When this polluted water reaches the surface, the toxic chemicals in it are not immediately obvious to the eye. As the water arrives at a river and aerates, the iron content will oxidise. This is what causes the giveaway red/orange colour. However, the other toxic chemicals potentially in the water remain invisible, in addition to the water’s acidity.
The human cost of polluted water
The town of Carolina in Mpumalanga has long suffered from water pollution caused by acid drainage. At one point, the water in the Boesmanspruit Dam, the town’s main water supply, had a pH of 3.7. To put this into context, pineapple juice and tomato paste, both considered acidic foodstuffs, have a pH of 3.5. Washing your face with water this acidic causes skin rashes and eye irritations.
The acidity of the water is pushing families into poverty because buying bottled water is so expensive. It is also affecting crops, and many farm animals have died from drinking contaminated water or grazing in contaminated fields.
Natural gas and aquatic ecosystems
The extraction of natural gas, or methane, also causes huge environmental damage. The creation of a gas drilling site can harm ecosystems on land as well as aquatic ecosystems. The construction process disturbs wildlife habitats and pushes toxic chemicals into nearby water sources. Once the drilling site is in place, there is the risk of leakage from wells that are not properly constructed.
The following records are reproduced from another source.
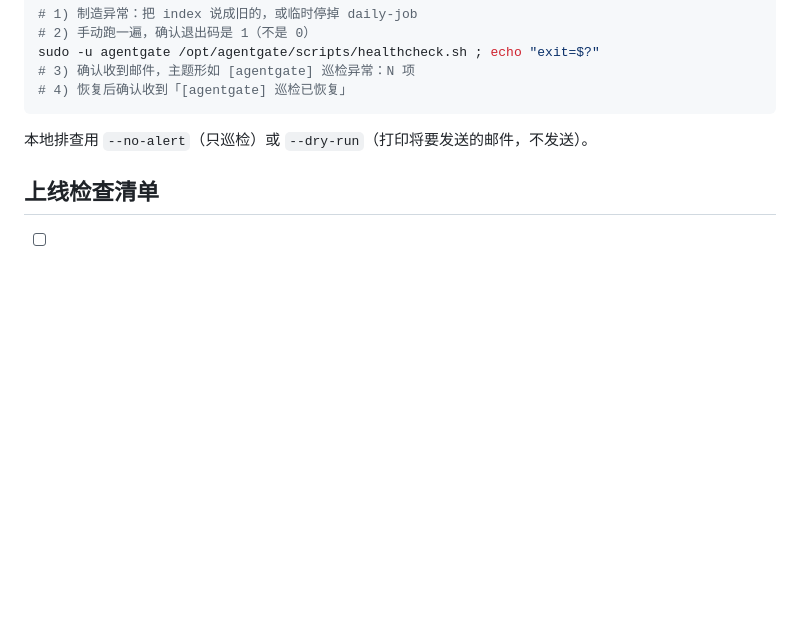
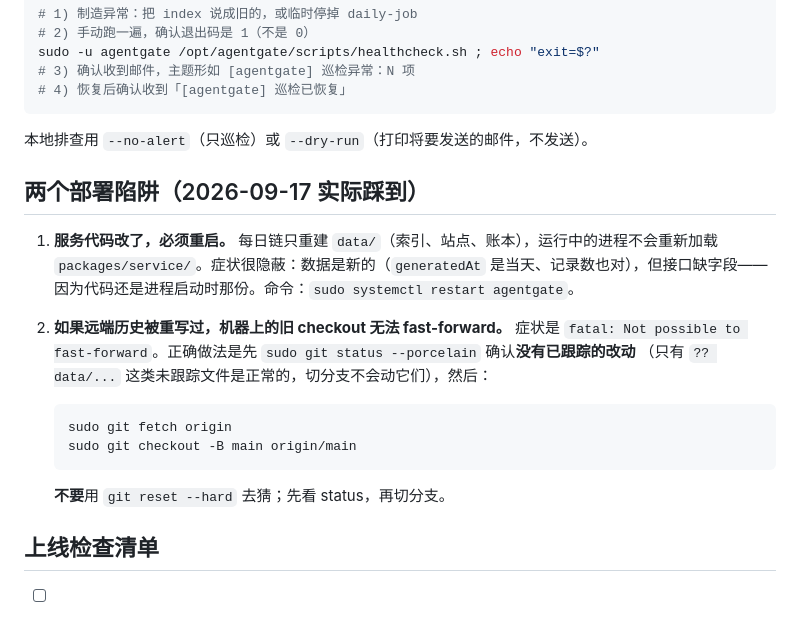
Before and after one commit to actions-marketplace-validations/ciceroyang_agentgate, a Markdown page: docs/operations/deployment-runbook.md, the part around the change. GitHub-like rendering; blank space fills up the shorter version.

Commit message:
runbook: two deploy traps found on the way, both silent
Service code changes need a restart: the daily chain rebuilds data/ only, so the
process keeps running the code it loaded. The symptom is data that looks current
next to an API missing a field.

A machine whose checkout predates a history rewrite cannot fast-forward. Check git
status first (untracked data/ is fine and a branch switch does not touch it), then
checkout -B against origin/main - not reset --hard on a guess.

````diff
--- a/docs/operations/deployment-runbook.md
+++ b/docs/operations/deployment-runbook.md
@@ -400,6 +400,22 @@ sudo -u agentgate /opt/agentgate/scripts/healthcheck.sh ; echo "exit=$?"
 
 本地排查用 `--no-alert`（只巡检）或 `--dry-run`（打印将要发送的邮件，不发送）。
 
+## 两个部署陷阱（2026-09-17 实际踩到）
+
+1. **服务代码改了，必须重启。** 每日链只重建 `data/`（索引、站点、账本），运行中的进程不会重新加载
+   `packages/service/`。症状很隐蔽：数据是新的（`generatedAt` 是当天、记录数也对），但接口缺字段——
+   因为代码还是进程启动时那份。命令：`sudo systemctl restart agentgate`。
+2. **如果远端历史被重写过，机器上的旧 checkout 无法 fast-forward。** 症状是
+   `fatal: Not possible to fast-forward`。正确做法是先 `sudo git status --porcelain` 确认**没有已跟踪的改动**
+   （只有 `?? data/...` 这类未跟踪文件是正常的，切分支不会动它们），然后：
+
+   ```sh
+   sudo git fetch origin
+   sudo git checkout -B main origin/main
+   ```
+
+   **不要**用 `git reset --hard` 去猜；先看 status，再切分支。
+
 ## 上线检查清单
 
 - [ ] `curl https://api.智量.com/health` 返回 200，且 `records` 不是样本的 300 条
````
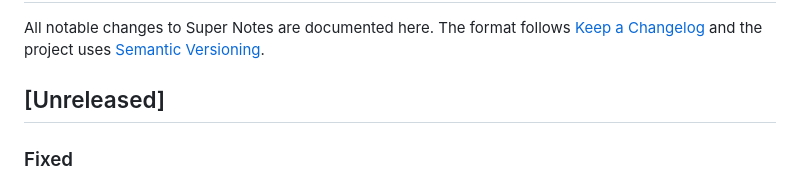
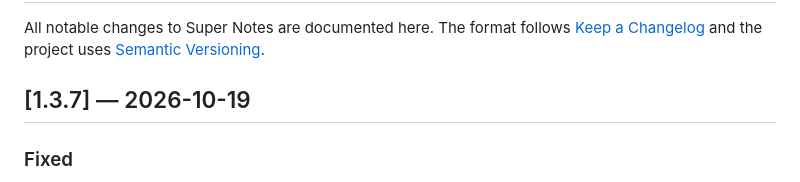
Before and after one commit to udsy19/Antinote, a Markdown page: CHANGELOG.md, the part around the change. GitHub-like rendering.

Commit message:
Prepare 1.3.7

```diff
--- a/CHANGELOG.md
+++ b/CHANGELOG.md
@@ -3,7 +3,7 @@
 All notable changes to Super Notes are documented here. The format follows
 [Keep a Changelog](https://keepachangelog.com/en/1.1.0/) and the project uses [Semantic Versioning](https://semver.org).
 
-## [Unreleased]
+## [1.3.7] — 2026-10-19
 
 ### Fixed
 - Text no longer runs off the right edge of a narrow note. A list item indented deeper than the note was wide
```
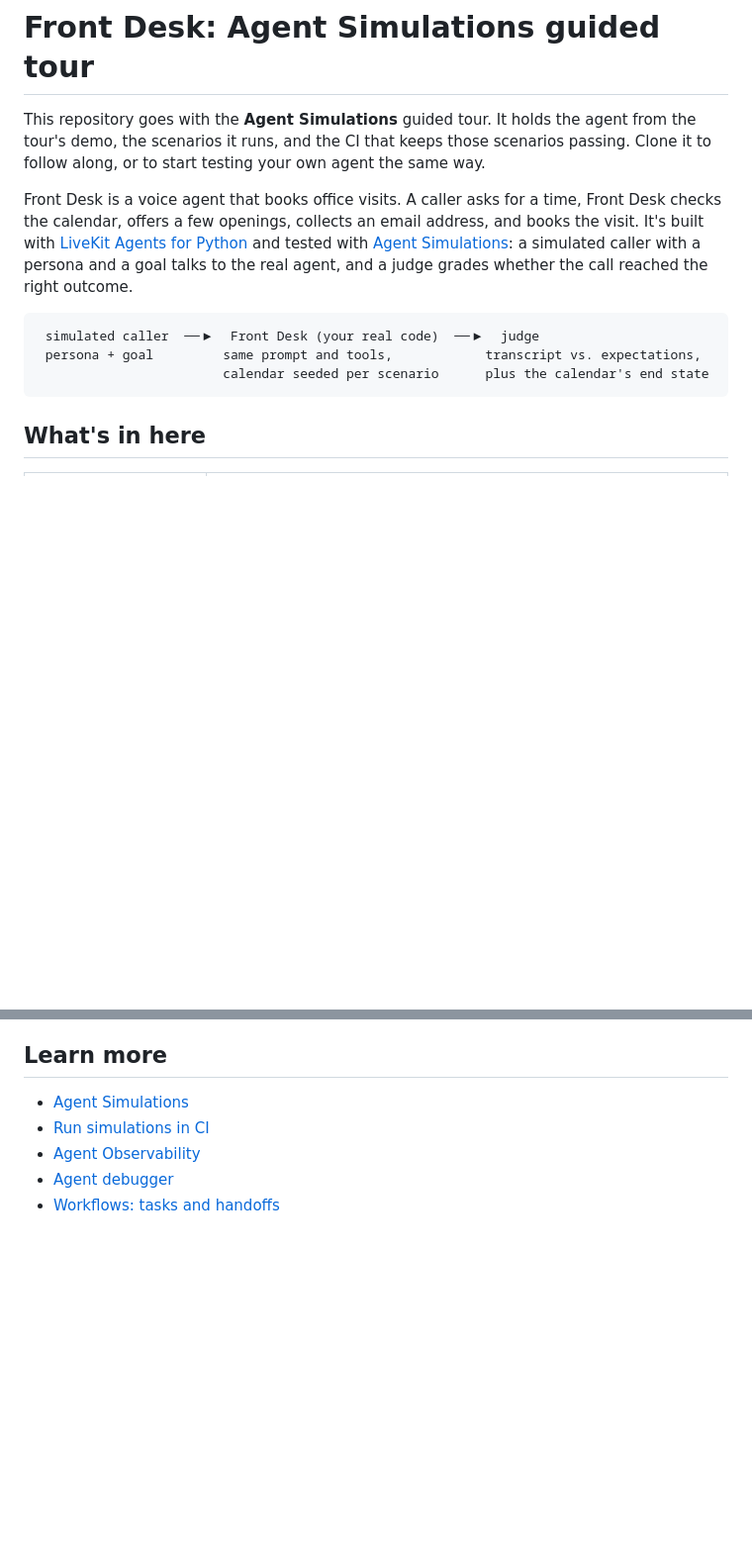
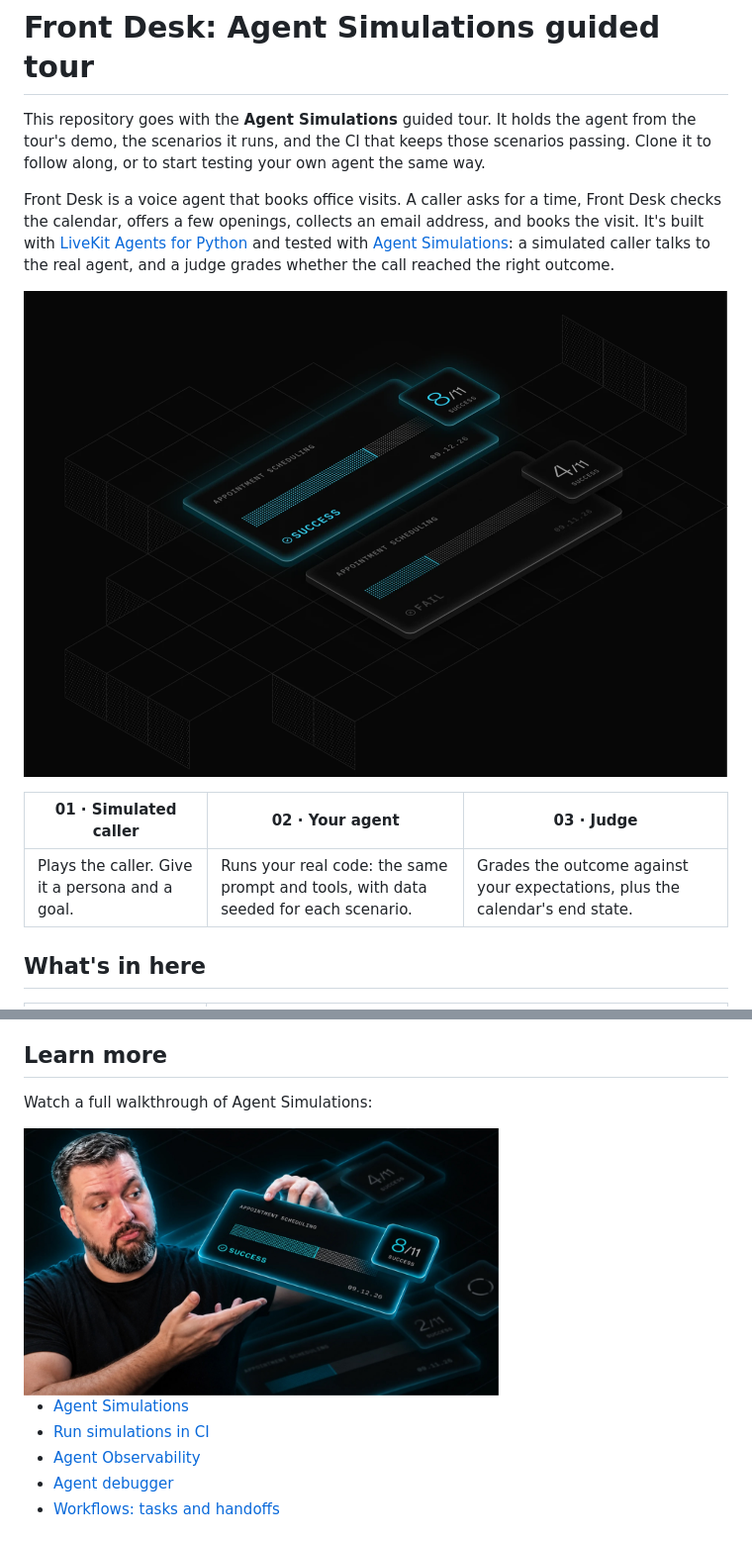
Before and after one commit to livekit-examples/guided-tour-simulations, a Markdown page: README.md, 2 parts joined by grey strips. Shown at 99% size. Rendered like a GitHub page; pictures changed too: .github/assets/results.png (added), .github/assets/walkthrough.jpg (added); blank space fills up the shorter version.

Commit message:
Dress up the README with the guided tour's artwork
Add the event banner, links to the event page, walkthrough video and docs,
and the site's results and scenario illustrations.

````diff
--- a/README.md
+++ b/README.md
@@ -6,13 +13,15 @@
 
 This repository goes with the **Agent Simulations** guided tour. It holds the agent from the tour's demo, the scenarios it runs, and the CI that keeps those scenarios passing. Clone it to follow along, or to start testing your own agent the same way.
 
-Front Desk is a voice agent that books office visits. A caller asks for a time, Front Desk checks the calendar, offers a few openings, collects an email address, and books the visit. It's built with [LiveKit Agents for Python](https://github.com/livekit/agents) and tested with [Agent Simulations](https://docs.livekit.io/testing/simulations/): a simulated caller with a persona and a goal talks to the real agent, and a judge grades whether the call reached the right outcome.
+Front Desk is a voice agent that books office visits. A caller asks for a time, Front Desk checks the calendar, offers a few openings, collects an email address, and books the visit. It's built with [LiveKit Agents for Python](https://github.com/livekit/agents) and tested with [Agent Simulations](https://docs.livekit.io/testing/simulations/): a simulated caller talks to the real agent, and a judge grades whether the call reached the right outcome.
 
-```
- simulated caller  ──▶  Front Desk (your real code)  ──▶  judge
- persona + goal         same prompt and tools,            transcript vs. expectations,
-                        calendar seeded per scenario      plus the calendar's end state
-```
+<p align="center">
+  <img src="./.github/assets/results.png" alt="Two simulation runs of the appointment scheduling scenarios: 8 of 11 succeeded in one, 4 of 11 in the other" width="720">
+</p>
+
+| 01 · Simulated caller | 02 · Your agent | 03 · Judge |
+| --- | --- | --- |
+| Plays the caller. Give it a persona and a goal. | Runs your real code: the same prompt and tools, with data seeded for each scenario. | Grades the outcome against your expectations, plus the calendar's end state. |
 
 ## What's in here
 
@@ -205,6 +218,12 @@ Front Desk began as [`examples/frontdesk`](https://github.com/livekit/agents/tre
 
 ## Learn more
 
+Watch a full walkthrough of Agent Simulations:
+
+<a href="https://youtu.be/ycSxhQTKX7Y">
+  <img src="./.github/assets/walkthrough.jpg" alt="Watch the Agent Simulations walkthrough video" width="480">
+</a>
+
 - [Agent Simulations](https://docs.livekit.io/testing/simulations/)
 - [Run simulations in CI](https://docs.livekit.io/testing/simulations/ci/)
 - [Agent Observability](https://docs.livekit.io/testing/observability/)
````
Also changed, not shown: other parts of README.md (+13 -2 lines), .github/assets/banner.png (added), .github/assets/livekit-mark.png (deleted), .github/assets/scenarios.png (added).
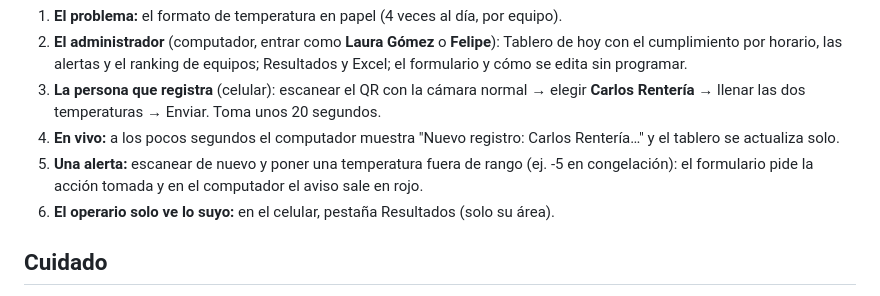
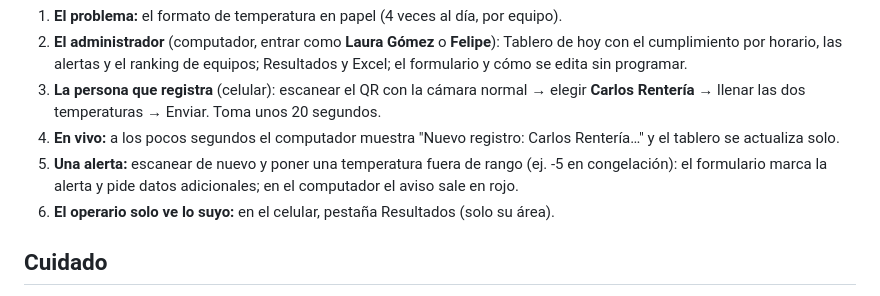
Before and after one commit to FelipeAnali/formatos-digitales, a Markdown page: README.md, the part around the change. Drawn GitHub-style.

Commit message:
README: ajustar paso de la alerta en el guion
Co-Authored-By: Claude Opus 5.5 <noreply@anthropic.com>
Claude-Session: https://claude.ai/code/session_01PAPJePotqfmN2PaVYYR6sa

```diff
--- a/README.md
+++ b/README.md
@@ -38,7 +38,7 @@ SC PUNTO 14 desde Equipos y QR, o mostrarlos en una segunda pantalla con "Ver QR
 4. **En vivo:** a los pocos segundos el computador muestra "Nuevo registro: Carlos Rentería…" y el
    tablero se actualiza solo.
 5. **Una alerta:** escanear de nuevo y poner una temperatura fuera de rango (ej. -5 en congelación):
-   el formulario pide la acción tomada y en el computador el aviso sale en rojo.
+   el formulario marca la alerta y pide datos adicionales; en el computador el aviso sale en rojo.
 6. **El operario solo ve lo suyo:** en el celular, pestaña Resultados (solo su área).
 
 ## Cuidado
```
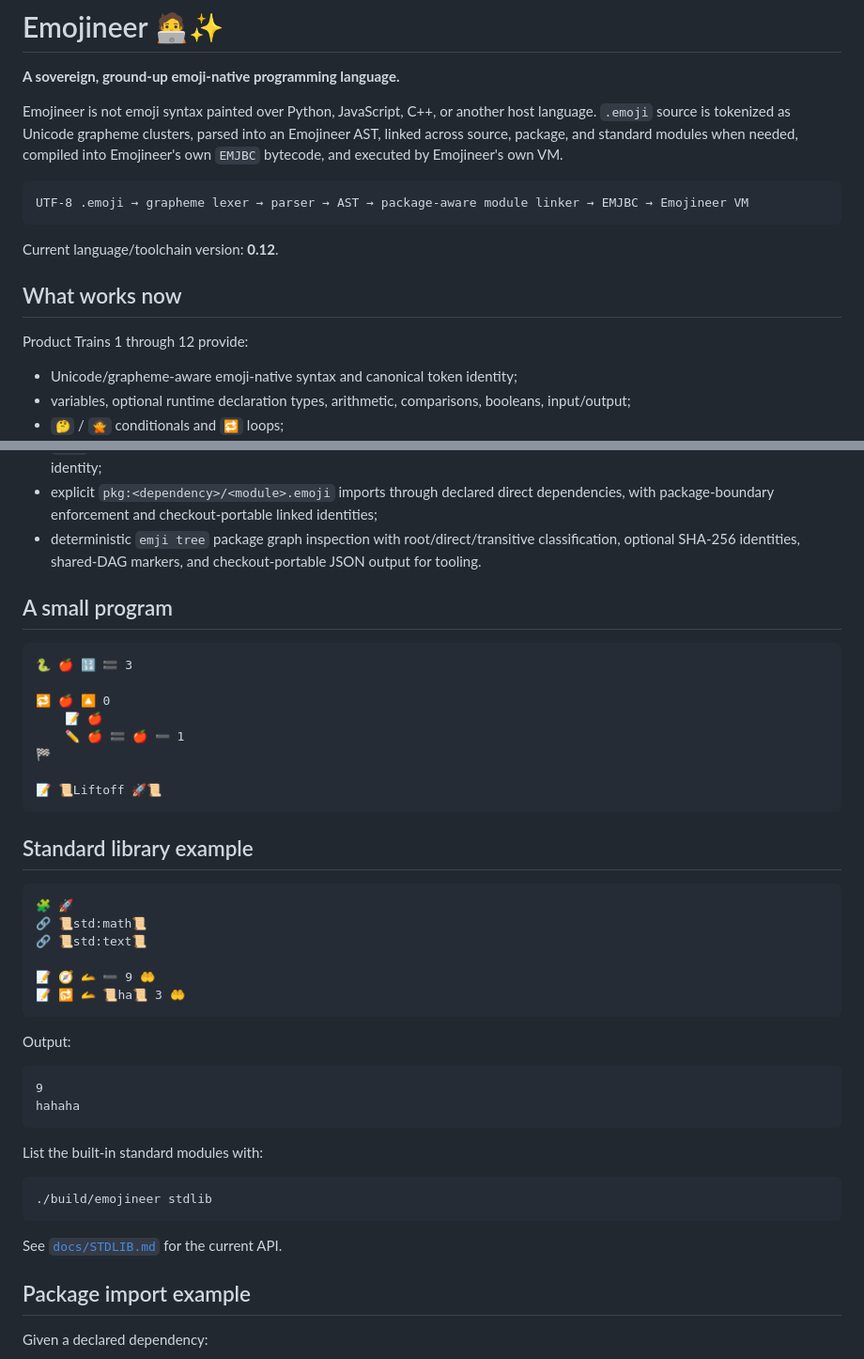
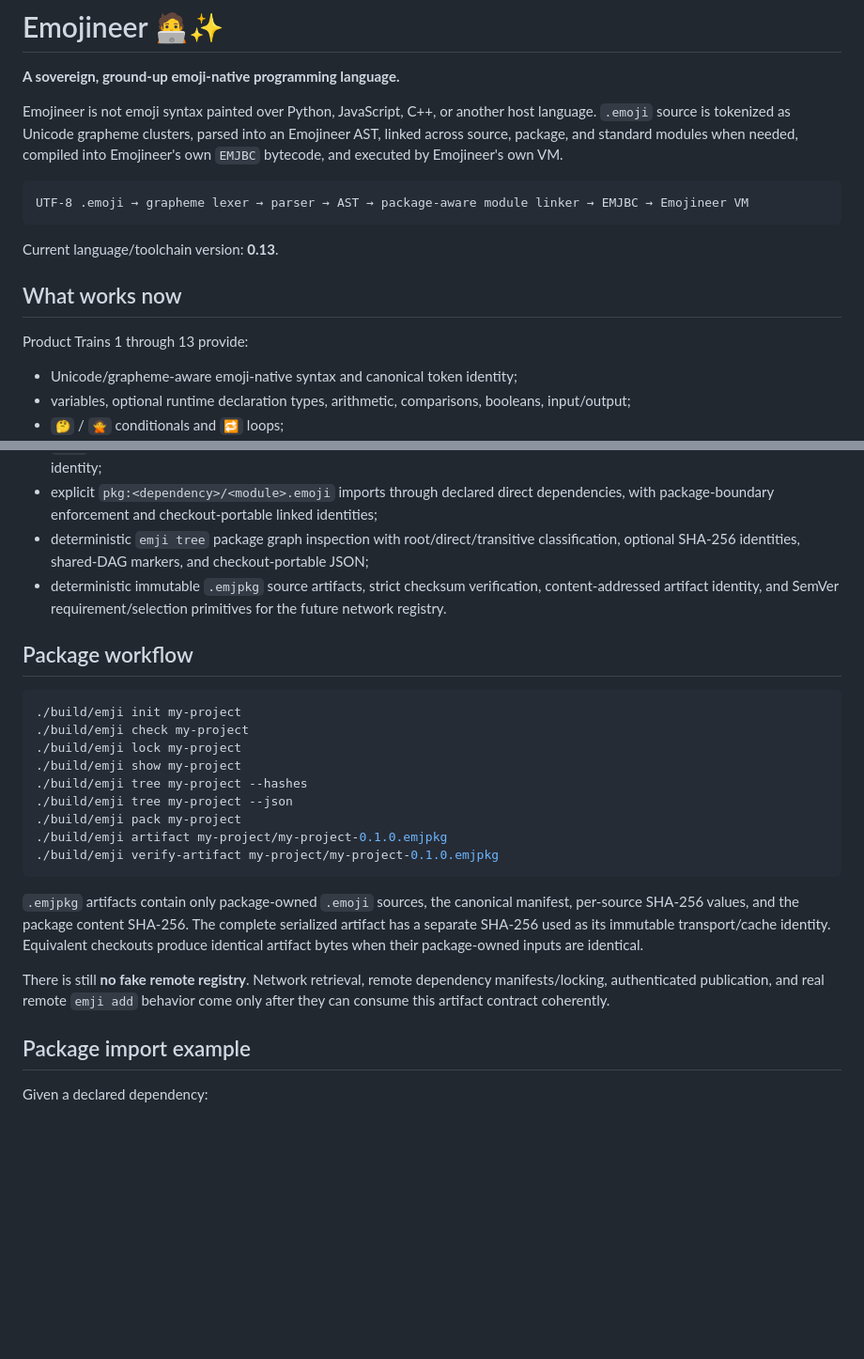
Before and after one commit to acrinym/Emojineer, a Markdown page: README.md, 2 parts joined by grey strips. Shown at 94% size. Rendered like a GitHub page; blank space fills up the shorter version.

Commit message:
Train 13: surface package artifacts in README

````diff
--- a/README.md
+++ b/README.md
@@ -8,11 +8,11 @@ Emojineer is not emoji syntax painted over Python, JavaScript, C++, or another h
 UTF-8 .emoji → grapheme lexer → parser → AST → package-aware module linker → EMJBC → Emojineer VM
 ```
 
-Current language/toolchain version: **0.12**.
+Current language/toolchain version: **0.13**.
 
 ## What works now
 
-Product Trains 1 through 12 provide:
+Product Trains 1 through 13 provide:
 
 - Unicode/grapheme-aware emoji-native syntax and canonical token identity;
 - variables, optional runtime declaration types, arithmetic, comparisons, booleans, input/output;
@@ -27,46 +27,26 @@ Product Trains 1 through 12 provide:
 - native standard modules imported as `std:math`, `std:arrays`, and `std:text`, implemented in Emojineer source and compiled by the normal toolchain;
 - `emji` local/path dependency manifests, recursive package resolution, deterministic lockfile v2, and SHA-256 package content identity;
 - explicit `pkg:<dependency>/<module>.emoji` imports through declared direct dependencies, with package-boundary enforcement and checkout-portable linked identities;
-- deterministic `emji tree` package graph inspection with root/direct/transitive classification, optional SHA-256 identities, shared-DAG markers, and checkout-portable JSON output for tooling.
+- deterministic `emji tree` package graph inspection with root/direct/transitive classification, optional SHA-256 identities, shared-DAG markers, and checkout-portable JSON;
+- deterministic immutable `.emjpkg` source artifacts, strict checksum verification, content-addressed artifact identity, and SemVer requirement/selection primitives for the future network registry.
 
-## A small program
+## Package workflow
 
-```emoji
-🐍 🍎 🔢 🟰 3
-
-🔁 🍎 🔼 0
-    📝 🍎
-    ✏️ 🍎 🟰 🍎 ➖ 1
-🏁
-
-📝 📜Liftoff 🚀📜
+```bash
+./build/emji init my-project
+./build/emji check my-project
+./build/emji lock my-project
+./build/emji show my-project
+./build/emji tree my-project --hashes
+./build/emji tree my-project --json
+./build/emji pack my-project
+./build/emji artifact my-project/my-project-0.1.0.emjpkg
+./build/emji verify-artifact my-project/my-project-0.1.0.emjpkg
 ```
 
-## Standard library example
+`.emjpkg` artifacts contain only package-owned `.emoji` sources, the canonical manifest, per-source SHA-256 values, and the package content SHA-256. The complete serialized artifact has a separate SHA-256 used as its immutable transport/cache identity. Equivalent checkouts produce identical artifact bytes when their package-owned inputs are identical.
 
-```emoji
-🧩 🚀
-🔗 📜std:math📜
-🔗 📜std:text📜
-
-📝 🧭 🫴 ➖ 9 🤲
-📝 🔂 🫴 📜ha📜 3 🤲
-```
-
-Output:
-
-```text
-9
-hahaha
-```
-
-List the built-in standard modules with:
-
-```bash
-./build/emojineer stdlib
-```
-
-See [`docs/STDLIB.md`](docs/STDLIB.md) for the current API.
+There is still **no fake remote registry**. Network retrieval, remote dependency manifests/locking, authenticated publication, and real remote `emji add` behavior come only after they can consume this artifact contract coherently.
 
 ## Package import example
 
````
Also changed, not shown: other parts of README.md (+3 -28 lines).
In the case of hydraulic fracturing, or fracking, the gas industry uses a chemical mixture to stimulate extraction and fulfil other functions, such as preventing the well from corroding. The United States Environmental Protection Agency has identified nearly 700 different chemicals that can be used in hydraulic fracking fluids. The exact composition depends on the specifics of the drilling site. But, it often contains biocides, solvents and corrosion inhibitors.
Unfortunately, there are documented cases of this fracking fluid leaking into the groundwater near gas wells. Biocides are known for their harmful effect on aquatic ecosystems. The methane itself may leak out too. It dissolves in water, similar to the bubbles in a fizzy drink. There is no evidence that water with methane dissolved in it is poisonous. However, in high enough concentrations it can make water flammable.
Fracking also uses a huge amount of water. A typical well could require five million gallons of water in its operational lifetime. Most of this water is not recoverable. This puts further strain on water systems.
South Africa is already one of the thirty driest countries in the world because of its low annual rainfall. Access to clean water is already an issue. Namely, over three million people still do not have access to a basic water supply service. Water stress hit the headlines in 2018 with the Day Zero crisis. The City of Cape Town warned residents that if water levels in the dams got too low, they would switch off the taps. This would mean lining up to collect water from designated collection points.
In a country already experiencing water stress, the extraction of fossil fuels is putting excessive strain on the system. Both coal mining and gas drilling reduce the quantity of water available for drinking and agriculture. We need a drastic reduction in fossil fuel extraction to conserve this precious resource for more important uses.